::: DATA TO USE

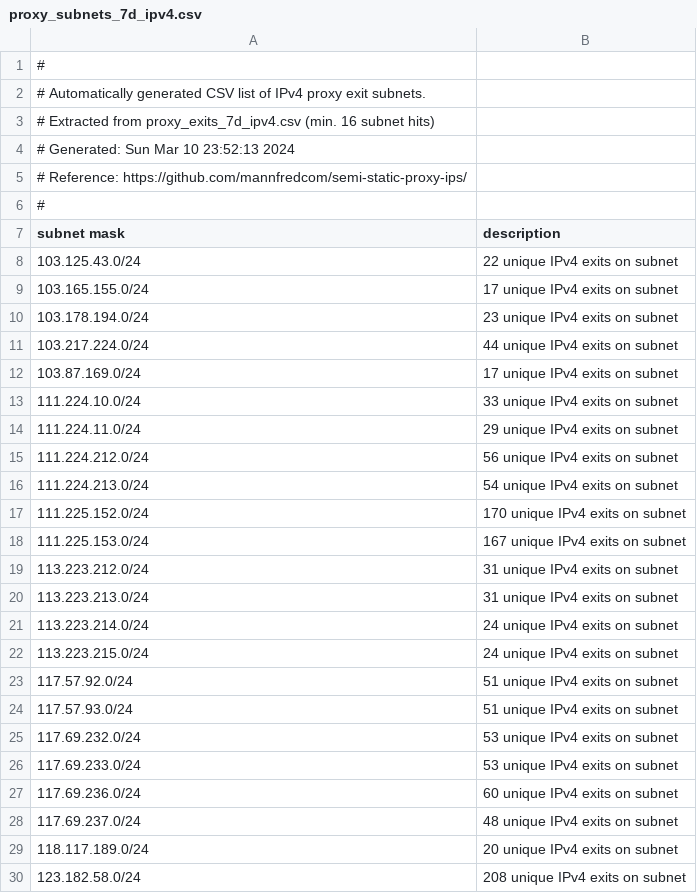
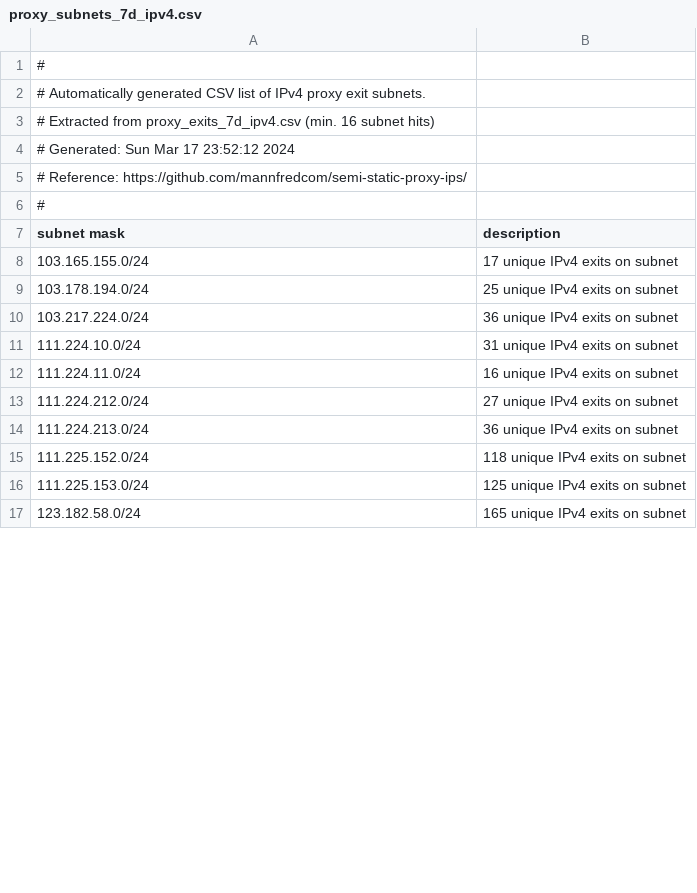
Before and after one commit to mannfredcom/semi-static-proxy-ips, a CSV file: proxy_subnets_7d_ipv4.csv, drawn as a sheet; only a part is shown; the diff covers the shown part only.

Commit message:
Proxy exit lists auto-generated Sun Mar 17 23:52:14 2024

```diff
--- a/proxy_subnets_7d_ipv4.csv
+++ b/proxy_subnets_7d_ipv4.csv
@@ -3,3 +3,3 @@
 # Extracted from proxy_exits_7d_ipv4.csv (min. 16 subnet hits)
-# Generated: Sun Mar 10 23:52:13 2024
+# Generated: Sun Mar 17 23:52:12 2024
 # Reference: https://github.com/mannfredcom/semi-static-proxy-ips/
@@ -7,24 +7,11 @@
 subnet mask,description
-103.125.43.0/24,22 unique IPv4 exits on subnet
 103.165.155.0/24,17 unique IPv4 exits on subnet
-103.178.194.0/24,23 unique IPv4 exits on subnet
-103.217.224.0/24,44 unique IPv4 exits on subnet
-103.87.169.0/24,17 unique IPv4 exits on subnet
-111.224.10.0/24,33 unique IPv4 exits on subnet
-111.224.11.0/24,29 unique IPv4 exits on subnet
-111.224.212.0/24,56 unique IPv4 exits on subnet
-111.224.213.0/24,54 unique IPv4 exits on subnet
-111.225.152.0/24,170 unique IPv4 exits on subnet
-111.225.153.0/24,167 unique IPv4 exits on subnet
-113.223.212.0/24,31 unique IPv4 exits on subnet
-113.223.213.0/24,31 unique IPv4 exits on subnet
-113.223.214.0/24,24 unique IPv4 exits on subnet
-113.223.215.0/24,24 unique IPv4 exits on subnet
-117.57.92.0/24,51 unique IPv4 exits on subnet
-117.57.93.0/24,51 unique IPv4 exits on subnet
-117.69.232.0/24,53 unique IPv4 exits on subnet
-117.69.233.0/24,53 unique IPv4 exits on subnet
-117.69.236.0/24,60 unique IPv4 exits on subnet
-117.69.237.0/24,48 unique IPv4 exits on subnet
-118.117.189.0/24,20 unique IPv4 exits on subnet
-123.182.58.0/24,208 unique IPv4 exits on subnet
+103.178.194.0/24,25 unique IPv4 exits on subnet
+103.217.224.0/24,36 unique IPv4 exits on subnet
+111.224.10.0/24,31 unique IPv4 exits on subnet
+111.224.11.0/24,16 unique IPv4 exits on subnet
+111.224.212.0/24,27 unique IPv4 exits on subnet
+111.224.213.0/24,36 unique IPv4 exits on subnet
+111.225.152.0/24,118 unique IPv4 exits on subnet
+111.225.153.0/24,125 unique IPv4 exits on subnet
+123.182.58.0/24,165 unique IPv4 exits on subnet
```
Also changed, not shown: 4 added rows, 16 removed rows and 28 edited cells elsewhere in this file, proxy_exits_30d_ipv6.csv, proxy_subnets_30d_ipv4.csv, 8 other files.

::::::

▶ [DIRECTIONS]
Return all of the material exactly, without pictures.

▶ [ANSWER AREA]
Before and after one commit to mannfredcom/semi-static-proxy-ips, a CSV file: proxy_subnets_7d_ipv4.csv, drawn as a sheet; only a part is shown; the diff covers the shown part only.

Commit message:
Proxy exit lists auto-generated Sun Mar 17 23:52:14 2024

```diff
--- a/proxy_subnets_7d_ipv4.csv
+++ b/proxy_subnets_7d_ipv4.csv
@@ -3,3 +3,3 @@
 # Extracted from proxy_exits_7d_ipv4.csv (min. 16 subnet hits)
-# Generated: Sun Mar 10 23:52:13 2024
+# Generated: Sun Mar 17 23:52:12 2024
 # Reference: https://github.com/mannfredcom/semi-static-proxy-ips/
@@ -7,24 +7,11 @@
 subnet mask,description
-103.125.43.0/24,22 unique IPv4 exits on subnet
 103.165.155.0/24,17 unique IPv4 exits on subnet
-103.178.194.0/24,23 unique IPv4 exits on subnet
-103.217.224.0/24,44 unique IPv4 exits on subnet
-103.87.169.0/24,17 unique IPv4 exits on subnet
-111.224.10.0/24,33 unique IPv4 exits on subnet
-111.224.11.0/24,29 unique IPv4 exits on subnet
-111.224.212.0/24,56 unique IPv4 exits on subnet
-111.224.213.0/24,54 unique IPv4 exits on subnet
-111.225.152.0/24,170 unique IPv4 exits on subnet
-111.225.153.0/24,167 unique IPv4 exits on subnet
-113.223.212.0/24,31 unique IPv4 exits on subnet
-113.223.213.0/24,31 unique IPv4 exits on subnet
-113.223.214.0/24,24 unique IPv4 exits on subnet
-113.223.215.0/24,24 unique IPv4 exits on subnet
-117.57.92.0/24,51 unique IPv4 exits on subnet
-117.57.93.0/24,51 unique IPv4 exits on subnet
-117.69.232.0/24,53 unique IPv4 exits on subnet
-117.69.233.0/24,53 unique IPv4 exits on subnet
-117.69.236.0/24,60 unique IPv4 exits on subnet
-117.69.237.0/24,48 unique IPv4 exits on subnet
-118.117.189.0/24,20 unique IPv4 exits on subnet
-123.182.58.0/24,208 unique IPv4 exits on subnet
+103.178.194.0/24,25 unique IPv4 exits on subnet
+103.217.224.0/24,36 unique IPv4 exits on subnet
+111.224.10.0/24,31 unique IPv4 exits on subnet
+111.224.11.0/24,16 unique IPv4 exits on subnet
+111.224.212.0/24,27 unique IPv4 exits on subnet
+111.224.213.0/24,36 unique IPv4 exits on subnet
+111.225.152.0/24,118 unique IPv4 exits on subnet
+111.225.153.0/24,125 unique IPv4 exits on subnet
+123.182.58.0/24,165 unique IPv4 exits on subnet
```
Also changed, not shown: 4 added rows, 16 removed rows and 28 edited cells elsewhere in this file, proxy_exits_30d_ipv6.csv, proxy_subnets_30d_ipv4.csv, 8 other files.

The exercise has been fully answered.